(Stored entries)
********
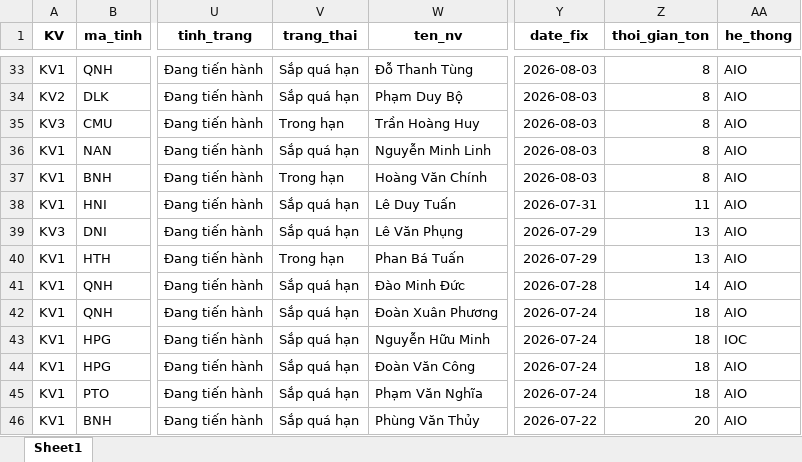
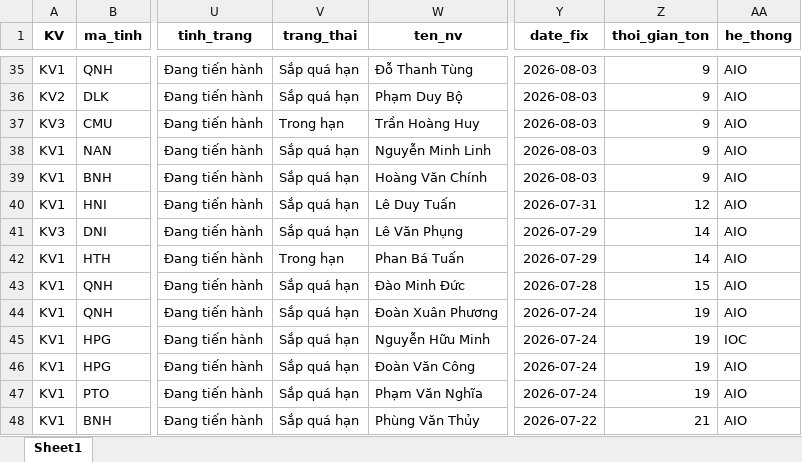
Before and after one commit to Nhunggg1612/dashboard-PAKH, an Excel workbook: data/3.R_pakh.xlsx, sheet Sheet1, drawn as a sheet; only a part is shown, gaps mark what is left out; values as stored, in another font and other column widths than the file's, no borders; addresses are those after the commit; the diff covers the shown part only; the diff names each change by its address in the sheet, - before the commit and + after, or states it on an @@ line.

```diff
--- a/data/3.R_pakh.xlsx (sheet Sheet1)
+++ b/data/3.R_pakh.xlsx (sheet Sheet1)
-Z35:Z39 (thoi_gian_ton): 8
+Z35:Z39 (thoi_gian_ton): 9
-V39 (trang_thai): Trong hạn
+V39 (trang_thai): Sắp quá hạn
-Z40 (thoi_gian_ton): 11
+Z40 (thoi_gian_ton): 12
-Z41:Z42 (thoi_gian_ton): 13
+Z41:Z42 (thoi_gian_ton): 14
-Z43 (thoi_gian_ton): 14
+Z43 (thoi_gian_ton): 15
-Z44:Z47 (thoi_gian_ton): 18
+Z44:Z47 (thoi_gian_ton): 19
-Z48 (thoi_gian_ton): 20
+Z48 (thoi_gian_ton): 21
```
Also changed, not shown: 9 added rows, 8 removed rows and 119 edited cells elsewhere in this sheet, data/5.R_pakh_hoan_thanh.xlsx, 8 other files.
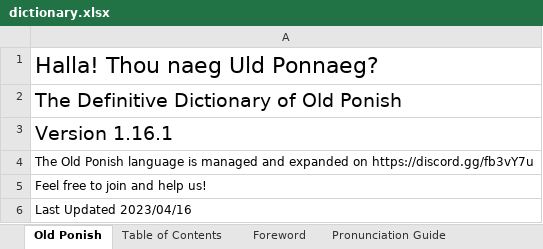
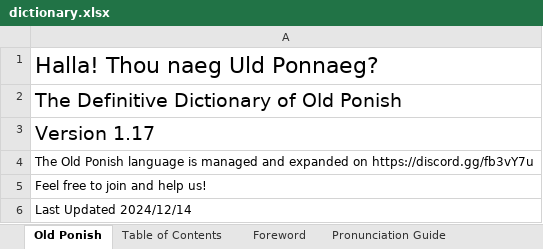
Before and after one commit to Jaezmien/old-ponish-db, an Excel workbook: data/dictionary/dictionary.xlsx, sheet Old Ponish, drawn as a sheet; values as stored, in another font and other column widths than the file's, no borders; charts and pictures not drawn; the diff names each change by its address in the sheet, - before the commit and + after, or states it on an @@ line.

```diff
--- a/data/dictionary/dictionary.xlsx (sheet Old Ponish)
+++ b/data/dictionary/dictionary.xlsx (sheet Old Ponish)
-A3: Version 1.16.1
+A3: Version 1.17
-A6: Last Updated 2023/04/16
+A6: Last Updated 2024/12/14
```
Also changed, not shown: sheet Vocabulary, sheet Table of Contents, sheet Prefixes, sheet Suffixes.
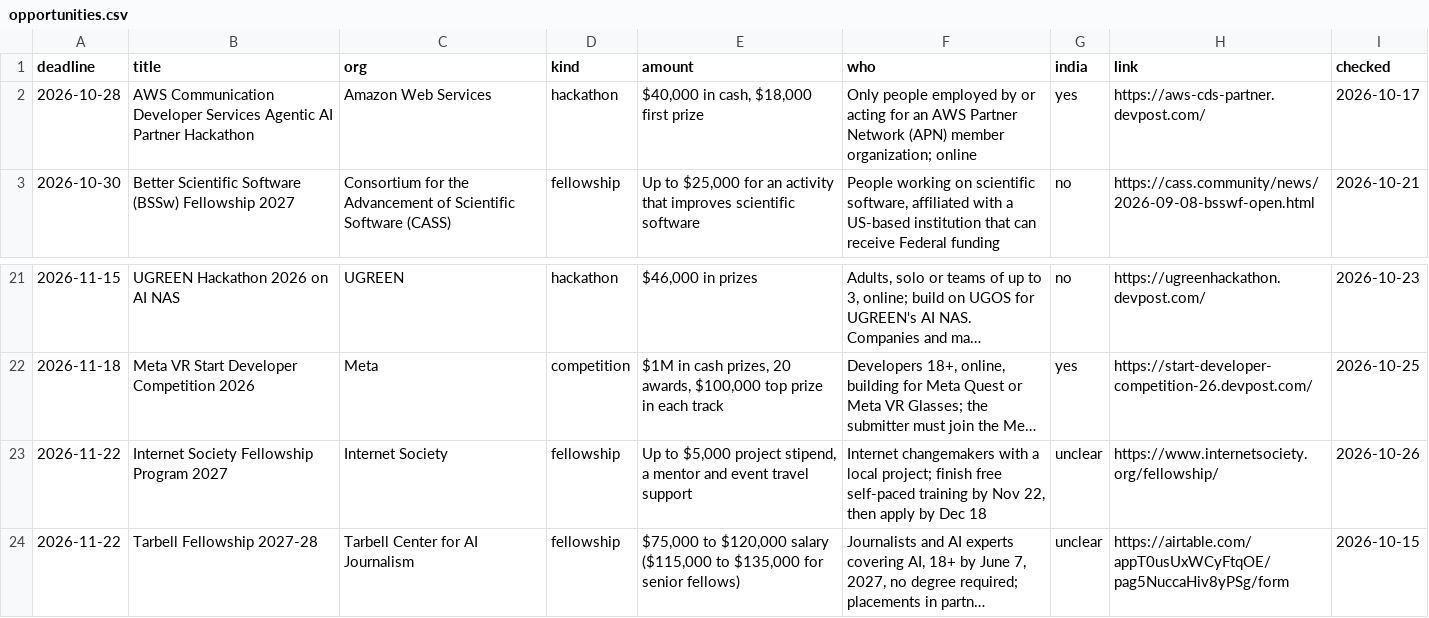
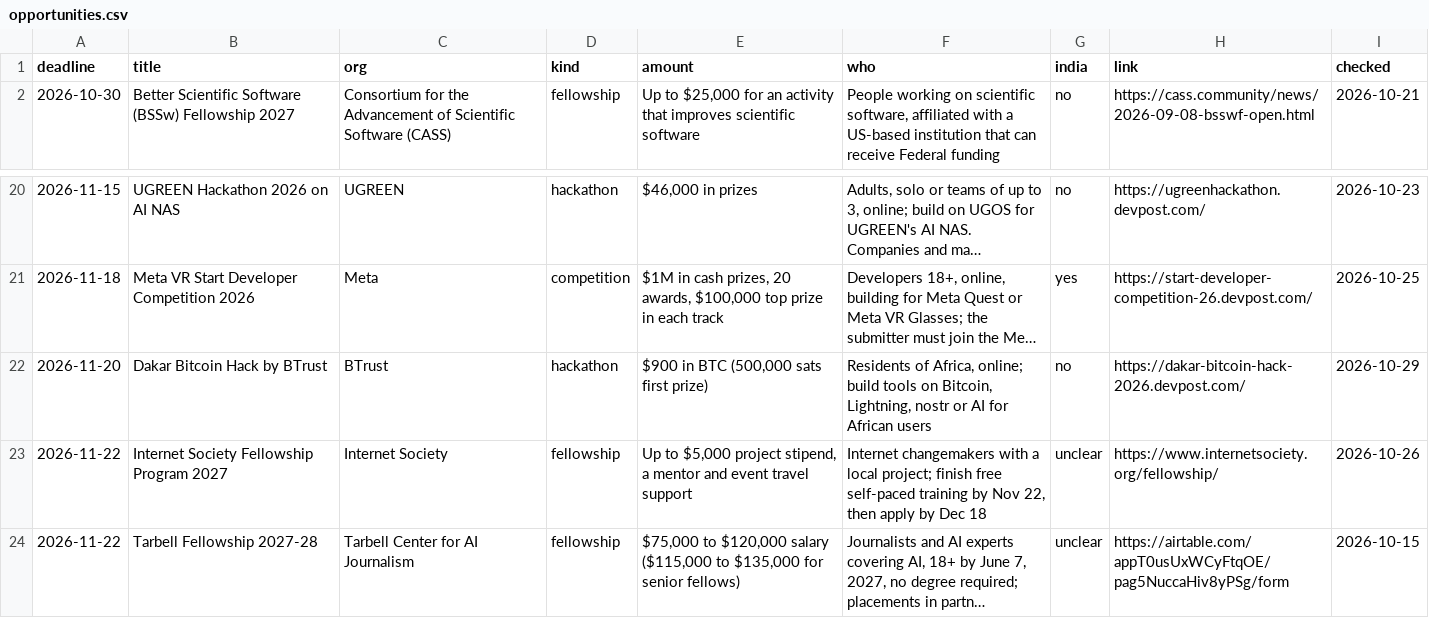
Before and after one commit to anurag629/opportunities, a CSV file: opportunities.csv, drawn as a sheet; only a part is shown, gaps mark what is left out; long unchanged cells end in …; removed rows and columns are numbered as before the commit, all else as after; the diff names each change by its address in the sheet, - before the commit and + after, or states it on an @@ line.

Commit message:
Update: 39 open opportunities (2026-10-29)

```diff
--- a/opportunities.csv
+++ b/opportunities.csv
-row 2: 2026-10-28 | AWS Communication Developer Services Agentic AI Partner Hackathon | Amazon Web Services | hackathon | $40,000 in cash, $18,000 first prize | Only people employed by or acting for an AWS Partner Network (APN) member organization; online | yes | https://aws-cds-partner.devpost.com/ | 2026-10-17
+row 22: 2026-11-20 | Dakar Bitcoin Hack by BTrust | BTrust | hackathon | $900 in BTC (500,000 sats first prize) | Residents of Africa, online; build tools on Bitcoin, Lightning, nostr or AI for African users | no | https://dakar-bitcoin-hack-2026.devpost.com/ | 2026-10-29
```
Also changed, not shown: 2 other files.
********
Exact copies of all the entries are needed; output them without the pictures.

▶ [Written answer]
Before and after one commit to Nhunggg1612/dashboard-PAKH, an Excel workbook: data/3.R_pakh.xlsx, sheet Sheet1, drawn as a sheet; only a part is shown, gaps mark what is left out; values as stored, in another font and other column widths than the file's, no borders; addresses are those after the commit; the diff covers the shown part only; the diff names each change by its address in the sheet, - before the commit and + after, or states it on an @@ line.

```diff
--- a/data/3.R_pakh.xlsx (sheet Sheet1)
+++ b/data/3.R_pakh.xlsx (sheet Sheet1)
-Z35:Z39 (thoi_gian_ton): 8
+Z35:Z39 (thoi_gian_ton): 9
-V39 (trang_thai): Trong hạn
+V39 (trang_thai): Sắp quá hạn
-Z40 (thoi_gian_ton): 11
+Z40 (thoi_gian_ton): 12
-Z41:Z42 (thoi_gian_ton): 13
+Z41:Z42 (thoi_gian_ton): 14
-Z43 (thoi_gian_ton): 14
+Z43 (thoi_gian_ton): 15
-Z44:Z47 (thoi_gian_ton): 18
+Z44:Z47 (thoi_gian_ton): 19
-Z48 (thoi_gian_ton): 20
+Z48 (thoi_gian_ton): 21
```
Also changed, not shown: 9 added rows, 8 removed rows and 119 edited cells elsewhere in this sheet, data/5.R_pakh_hoan_thanh.xlsx, 8 other files.
Before and after one commit to Jaezmien/old-ponish-db, an Excel workbook: data/dictionary/dictionary.xlsx, sheet Old Ponish, drawn as a sheet; values as stored, in another font and other column widths than the file's, no borders; charts and pictures not drawn; the diff names each change by its address in the sheet, - before the commit and + after, or states it on an @@ line.

```diff
--- a/data/dictionary/dictionary.xlsx (sheet Old Ponish)
+++ b/data/dictionary/dictionary.xlsx (sheet Old Ponish)
-A3: Version 1.16.1
+A3: Version 1.17
-A6: Last Updated 2023/04/16
+A6: Last Updated 2024/12/14
```
Also changed, not shown: sheet Vocabulary, sheet Table of Contents, sheet Prefixes, sheet Suffixes.
Before and after one commit to anurag629/opportunities, a CSV file: opportunities.csv, drawn as a sheet; only a part is shown, gaps mark what is left out; long unchanged cells end in …; removed rows and columns are numbered as before the commit, all else as after; the diff names each change by its address in the sheet, - before the commit and + after, or states it on an @@ line.

Commit message:
Update: 39 open opportunities (2026-10-29)

```diff
--- a/opportunities.csv
+++ b/opportunities.csv
-row 2: 2026-10-28 | AWS Communication Developer Services Agentic AI Partner Hackathon | Amazon Web Services | hackathon | $40,000 in cash, $18,000 first prize | Only people employed by or acting for an AWS Partner Network (APN) member organization; online | yes | https://aws-cds-partner.devpost.com/ | 2026-10-17
+row 22: 2026-11-20 | Dakar Bitcoin Hack by BTrust | BTrust | hackathon | $900 in BTC (500,000 sats first prize) | Residents of Africa, online; build tools on Bitcoin, Lightning, nostr or AI for African users | no | https://dakar-bitcoin-hack-2026.devpost.com/ | 2026-10-29
```
Also changed, not shown: 2 other files.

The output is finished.